Try it: Some lines in the entries contain the word "England". Copy all of them.

Records to use:
════════════════════

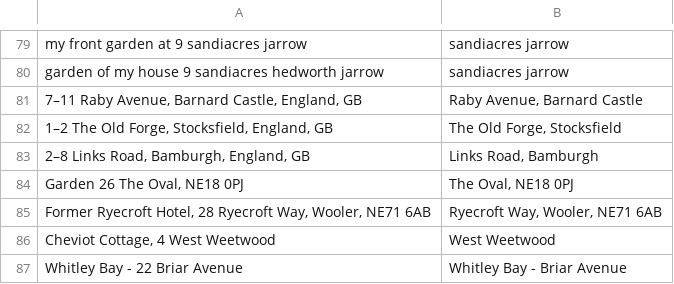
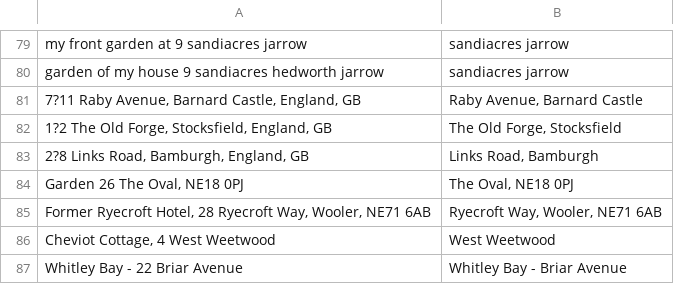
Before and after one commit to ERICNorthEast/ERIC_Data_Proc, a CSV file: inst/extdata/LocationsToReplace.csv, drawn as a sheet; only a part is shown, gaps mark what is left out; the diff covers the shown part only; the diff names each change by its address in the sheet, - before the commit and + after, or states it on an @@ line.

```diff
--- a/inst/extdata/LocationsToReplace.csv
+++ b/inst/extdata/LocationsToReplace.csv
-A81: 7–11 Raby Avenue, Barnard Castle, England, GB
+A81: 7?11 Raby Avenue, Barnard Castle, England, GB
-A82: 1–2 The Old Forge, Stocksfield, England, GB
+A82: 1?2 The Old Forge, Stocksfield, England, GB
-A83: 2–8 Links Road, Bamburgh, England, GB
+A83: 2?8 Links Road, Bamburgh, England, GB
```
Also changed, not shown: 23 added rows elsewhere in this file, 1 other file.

════════════════════

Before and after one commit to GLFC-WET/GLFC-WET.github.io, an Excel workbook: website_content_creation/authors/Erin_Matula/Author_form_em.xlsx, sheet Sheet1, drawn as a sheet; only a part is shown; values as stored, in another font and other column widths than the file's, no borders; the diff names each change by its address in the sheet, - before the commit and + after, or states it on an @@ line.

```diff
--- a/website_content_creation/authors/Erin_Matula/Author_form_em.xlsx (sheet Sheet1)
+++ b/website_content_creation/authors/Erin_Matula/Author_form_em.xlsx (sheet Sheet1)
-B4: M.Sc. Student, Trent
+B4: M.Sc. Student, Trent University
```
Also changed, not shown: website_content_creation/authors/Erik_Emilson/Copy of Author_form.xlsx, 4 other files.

════════════════════

Result for this exercise:
-A81: 7–11 Raby Avenue, Barnard Castle, England, GB
+A81: 7?11 Raby Avenue, Barnard Castle, England, GB
-A82: 1–2 The Old Forge, Stocksfield, England, GB
+A82: 1?2 The Old Forge, Stocksfield, England, GB
-A83: 2–8 Links Road, Bamburgh, England, GB
+A83: 2?8 Links Road, Bamburgh, England, GB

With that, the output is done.